● **Required work**: Copy every line from the records below that holds the word "changeCount".

● **Data**:

*****

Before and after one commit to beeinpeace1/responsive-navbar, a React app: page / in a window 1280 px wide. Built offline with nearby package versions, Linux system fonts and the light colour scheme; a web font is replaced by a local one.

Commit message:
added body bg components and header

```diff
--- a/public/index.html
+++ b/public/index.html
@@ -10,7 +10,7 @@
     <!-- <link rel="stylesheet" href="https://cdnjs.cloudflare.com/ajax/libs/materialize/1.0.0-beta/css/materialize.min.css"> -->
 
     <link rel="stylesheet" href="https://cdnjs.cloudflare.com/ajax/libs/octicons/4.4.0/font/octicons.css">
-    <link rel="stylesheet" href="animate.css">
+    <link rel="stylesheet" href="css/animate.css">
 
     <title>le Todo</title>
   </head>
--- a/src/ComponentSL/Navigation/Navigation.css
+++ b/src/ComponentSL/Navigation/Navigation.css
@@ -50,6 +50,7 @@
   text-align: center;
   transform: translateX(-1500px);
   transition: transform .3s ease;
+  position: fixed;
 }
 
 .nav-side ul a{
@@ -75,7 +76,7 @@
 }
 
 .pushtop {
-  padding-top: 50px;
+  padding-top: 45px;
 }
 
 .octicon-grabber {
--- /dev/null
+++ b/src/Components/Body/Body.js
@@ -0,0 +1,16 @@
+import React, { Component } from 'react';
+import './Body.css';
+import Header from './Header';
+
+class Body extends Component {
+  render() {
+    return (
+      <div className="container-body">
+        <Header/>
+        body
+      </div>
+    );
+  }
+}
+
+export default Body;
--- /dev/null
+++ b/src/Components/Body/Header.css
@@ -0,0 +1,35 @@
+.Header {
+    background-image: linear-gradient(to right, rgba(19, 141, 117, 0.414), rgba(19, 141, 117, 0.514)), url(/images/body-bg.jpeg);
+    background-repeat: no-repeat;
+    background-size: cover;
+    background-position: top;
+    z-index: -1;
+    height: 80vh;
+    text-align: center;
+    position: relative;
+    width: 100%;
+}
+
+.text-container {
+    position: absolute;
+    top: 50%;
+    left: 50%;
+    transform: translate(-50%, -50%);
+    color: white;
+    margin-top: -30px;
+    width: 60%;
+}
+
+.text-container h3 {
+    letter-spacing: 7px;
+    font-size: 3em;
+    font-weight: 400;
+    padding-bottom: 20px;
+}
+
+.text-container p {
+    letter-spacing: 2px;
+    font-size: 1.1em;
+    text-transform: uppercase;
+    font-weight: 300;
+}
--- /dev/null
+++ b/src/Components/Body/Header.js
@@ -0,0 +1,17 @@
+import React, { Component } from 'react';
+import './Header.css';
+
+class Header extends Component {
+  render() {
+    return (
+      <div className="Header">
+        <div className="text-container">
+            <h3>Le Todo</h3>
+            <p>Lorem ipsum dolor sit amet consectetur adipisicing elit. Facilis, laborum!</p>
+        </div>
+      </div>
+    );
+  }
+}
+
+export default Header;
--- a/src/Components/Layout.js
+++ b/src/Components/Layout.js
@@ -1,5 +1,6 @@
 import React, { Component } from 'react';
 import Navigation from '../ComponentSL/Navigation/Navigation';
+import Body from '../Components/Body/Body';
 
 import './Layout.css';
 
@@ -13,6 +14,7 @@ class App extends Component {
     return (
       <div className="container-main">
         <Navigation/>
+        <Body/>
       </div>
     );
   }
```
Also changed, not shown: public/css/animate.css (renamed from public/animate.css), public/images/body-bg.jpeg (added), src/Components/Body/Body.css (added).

*****

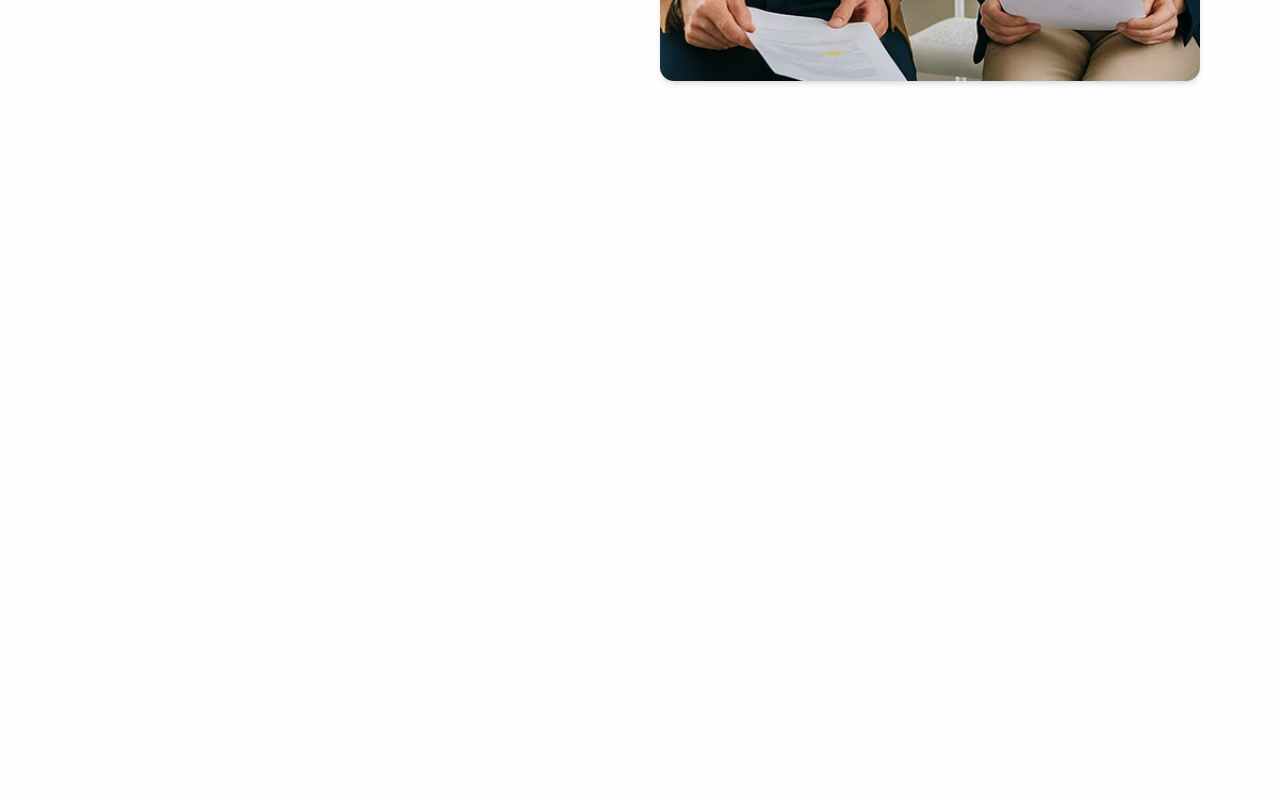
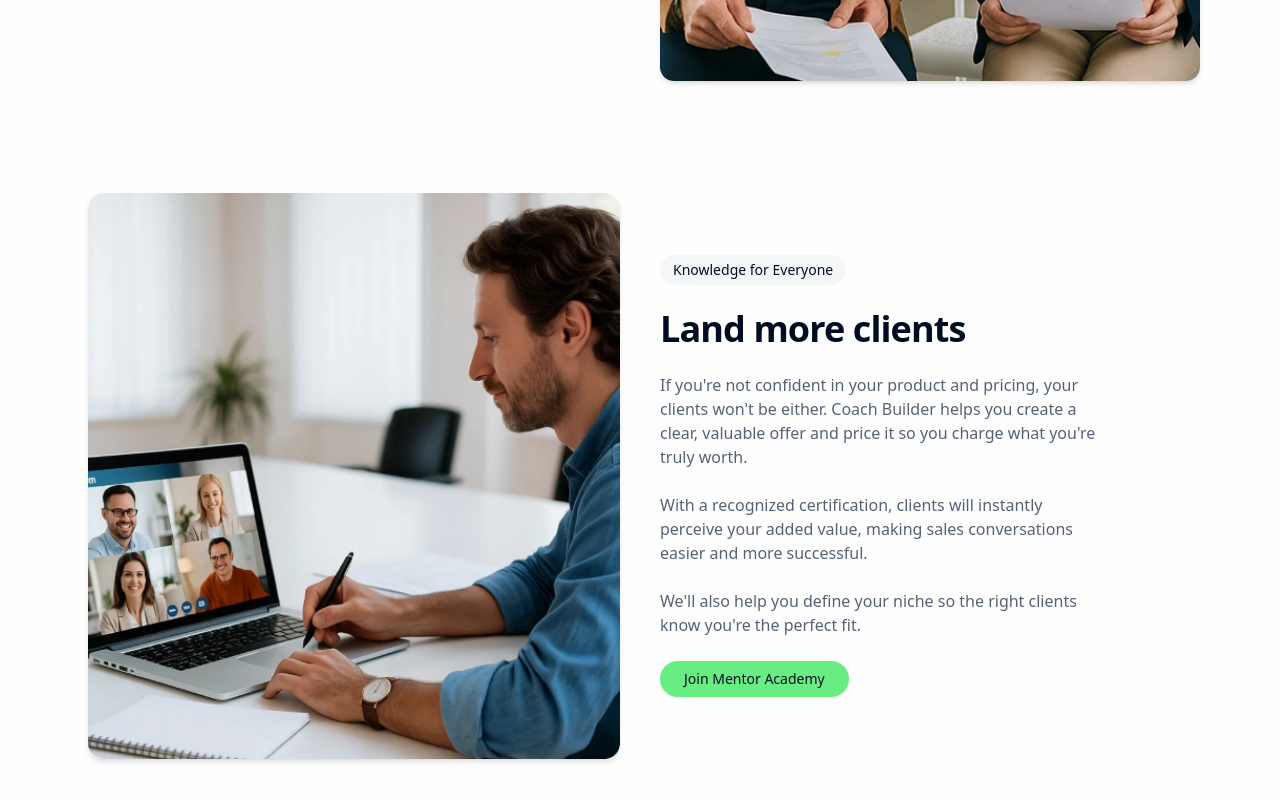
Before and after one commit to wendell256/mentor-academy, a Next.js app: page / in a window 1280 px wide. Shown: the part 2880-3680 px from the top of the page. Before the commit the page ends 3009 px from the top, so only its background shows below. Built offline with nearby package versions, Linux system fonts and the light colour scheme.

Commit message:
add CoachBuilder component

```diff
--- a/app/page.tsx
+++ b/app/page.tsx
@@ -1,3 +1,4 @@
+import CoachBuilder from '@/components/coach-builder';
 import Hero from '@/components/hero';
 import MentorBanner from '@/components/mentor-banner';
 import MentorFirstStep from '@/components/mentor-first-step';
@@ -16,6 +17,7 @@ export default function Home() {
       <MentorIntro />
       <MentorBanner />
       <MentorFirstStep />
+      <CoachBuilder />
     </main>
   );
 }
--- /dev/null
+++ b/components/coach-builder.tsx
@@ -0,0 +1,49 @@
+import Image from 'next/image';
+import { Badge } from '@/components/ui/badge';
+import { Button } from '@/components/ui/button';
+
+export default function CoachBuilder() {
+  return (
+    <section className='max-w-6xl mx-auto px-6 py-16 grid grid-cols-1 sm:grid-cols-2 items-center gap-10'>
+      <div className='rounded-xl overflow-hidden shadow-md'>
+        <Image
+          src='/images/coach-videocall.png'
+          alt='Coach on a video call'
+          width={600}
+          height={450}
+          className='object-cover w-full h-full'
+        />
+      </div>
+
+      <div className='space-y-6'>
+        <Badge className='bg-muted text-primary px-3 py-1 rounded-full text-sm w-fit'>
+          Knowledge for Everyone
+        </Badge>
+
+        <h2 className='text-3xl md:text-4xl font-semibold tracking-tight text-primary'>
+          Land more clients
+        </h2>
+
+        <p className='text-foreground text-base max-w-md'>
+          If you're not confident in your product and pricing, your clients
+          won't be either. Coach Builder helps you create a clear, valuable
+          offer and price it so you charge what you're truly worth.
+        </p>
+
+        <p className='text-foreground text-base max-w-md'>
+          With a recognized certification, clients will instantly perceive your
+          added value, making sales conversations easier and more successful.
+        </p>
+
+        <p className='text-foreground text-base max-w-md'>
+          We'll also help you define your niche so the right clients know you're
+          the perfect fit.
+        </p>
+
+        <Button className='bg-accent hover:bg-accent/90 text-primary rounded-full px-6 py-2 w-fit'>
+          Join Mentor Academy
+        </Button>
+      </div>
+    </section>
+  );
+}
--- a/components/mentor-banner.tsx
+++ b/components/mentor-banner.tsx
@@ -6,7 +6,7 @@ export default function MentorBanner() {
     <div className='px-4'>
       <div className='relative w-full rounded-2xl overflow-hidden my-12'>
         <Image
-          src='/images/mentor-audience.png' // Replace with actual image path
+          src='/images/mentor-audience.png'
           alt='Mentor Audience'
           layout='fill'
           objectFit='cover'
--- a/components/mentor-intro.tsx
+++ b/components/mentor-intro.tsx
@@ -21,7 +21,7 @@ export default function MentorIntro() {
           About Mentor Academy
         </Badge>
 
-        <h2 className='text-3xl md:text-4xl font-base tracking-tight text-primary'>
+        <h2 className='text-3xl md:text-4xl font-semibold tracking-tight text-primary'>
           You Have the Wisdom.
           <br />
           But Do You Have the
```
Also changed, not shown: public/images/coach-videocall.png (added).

*****

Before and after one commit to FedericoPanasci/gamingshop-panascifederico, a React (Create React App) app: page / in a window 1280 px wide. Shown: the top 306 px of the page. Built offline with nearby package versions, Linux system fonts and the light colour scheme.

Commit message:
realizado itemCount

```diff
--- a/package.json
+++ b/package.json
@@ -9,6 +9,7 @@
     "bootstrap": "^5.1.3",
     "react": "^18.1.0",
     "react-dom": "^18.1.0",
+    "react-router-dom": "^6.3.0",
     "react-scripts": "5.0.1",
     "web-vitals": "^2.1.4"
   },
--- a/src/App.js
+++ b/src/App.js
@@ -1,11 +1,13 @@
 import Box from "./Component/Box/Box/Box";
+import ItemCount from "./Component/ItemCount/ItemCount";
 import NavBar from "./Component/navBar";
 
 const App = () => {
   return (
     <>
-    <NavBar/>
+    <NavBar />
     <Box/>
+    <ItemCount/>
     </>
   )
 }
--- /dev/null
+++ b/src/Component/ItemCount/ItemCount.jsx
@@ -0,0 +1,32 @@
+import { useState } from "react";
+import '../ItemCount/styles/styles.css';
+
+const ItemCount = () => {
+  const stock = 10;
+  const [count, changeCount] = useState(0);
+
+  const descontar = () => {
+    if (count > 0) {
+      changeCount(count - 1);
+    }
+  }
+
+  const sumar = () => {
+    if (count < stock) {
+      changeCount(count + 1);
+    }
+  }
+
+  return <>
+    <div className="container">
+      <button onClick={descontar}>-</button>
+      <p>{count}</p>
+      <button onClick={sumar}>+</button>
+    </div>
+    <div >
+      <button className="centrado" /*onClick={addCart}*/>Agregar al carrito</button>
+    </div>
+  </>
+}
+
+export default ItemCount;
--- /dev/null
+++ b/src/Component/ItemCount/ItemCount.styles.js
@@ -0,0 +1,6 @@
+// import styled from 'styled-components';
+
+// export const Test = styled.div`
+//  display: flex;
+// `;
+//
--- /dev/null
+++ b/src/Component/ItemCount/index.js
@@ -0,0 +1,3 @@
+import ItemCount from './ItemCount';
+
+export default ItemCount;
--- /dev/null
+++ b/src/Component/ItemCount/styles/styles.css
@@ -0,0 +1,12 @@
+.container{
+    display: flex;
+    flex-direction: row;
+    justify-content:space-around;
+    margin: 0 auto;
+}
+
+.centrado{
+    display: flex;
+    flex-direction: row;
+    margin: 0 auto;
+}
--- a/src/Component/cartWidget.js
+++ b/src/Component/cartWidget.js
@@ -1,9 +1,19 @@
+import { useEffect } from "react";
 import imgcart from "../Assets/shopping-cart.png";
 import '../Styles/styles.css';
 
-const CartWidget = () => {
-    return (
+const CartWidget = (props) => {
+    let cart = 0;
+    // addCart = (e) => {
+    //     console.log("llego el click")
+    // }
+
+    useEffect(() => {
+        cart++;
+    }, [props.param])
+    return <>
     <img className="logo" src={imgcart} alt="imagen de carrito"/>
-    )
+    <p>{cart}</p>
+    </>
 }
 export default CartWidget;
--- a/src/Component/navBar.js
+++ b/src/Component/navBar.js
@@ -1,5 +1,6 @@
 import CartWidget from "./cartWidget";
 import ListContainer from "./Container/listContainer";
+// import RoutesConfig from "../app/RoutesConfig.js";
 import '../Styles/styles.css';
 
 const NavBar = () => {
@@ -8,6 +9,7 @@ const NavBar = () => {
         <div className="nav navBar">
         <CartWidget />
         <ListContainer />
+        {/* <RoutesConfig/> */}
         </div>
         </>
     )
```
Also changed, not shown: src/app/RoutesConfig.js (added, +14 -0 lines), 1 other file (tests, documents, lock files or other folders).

*****

● **Response**:
+  const [count, changeCount] = useState(0);
+      changeCount(count - 1);
+      changeCount(count + 1);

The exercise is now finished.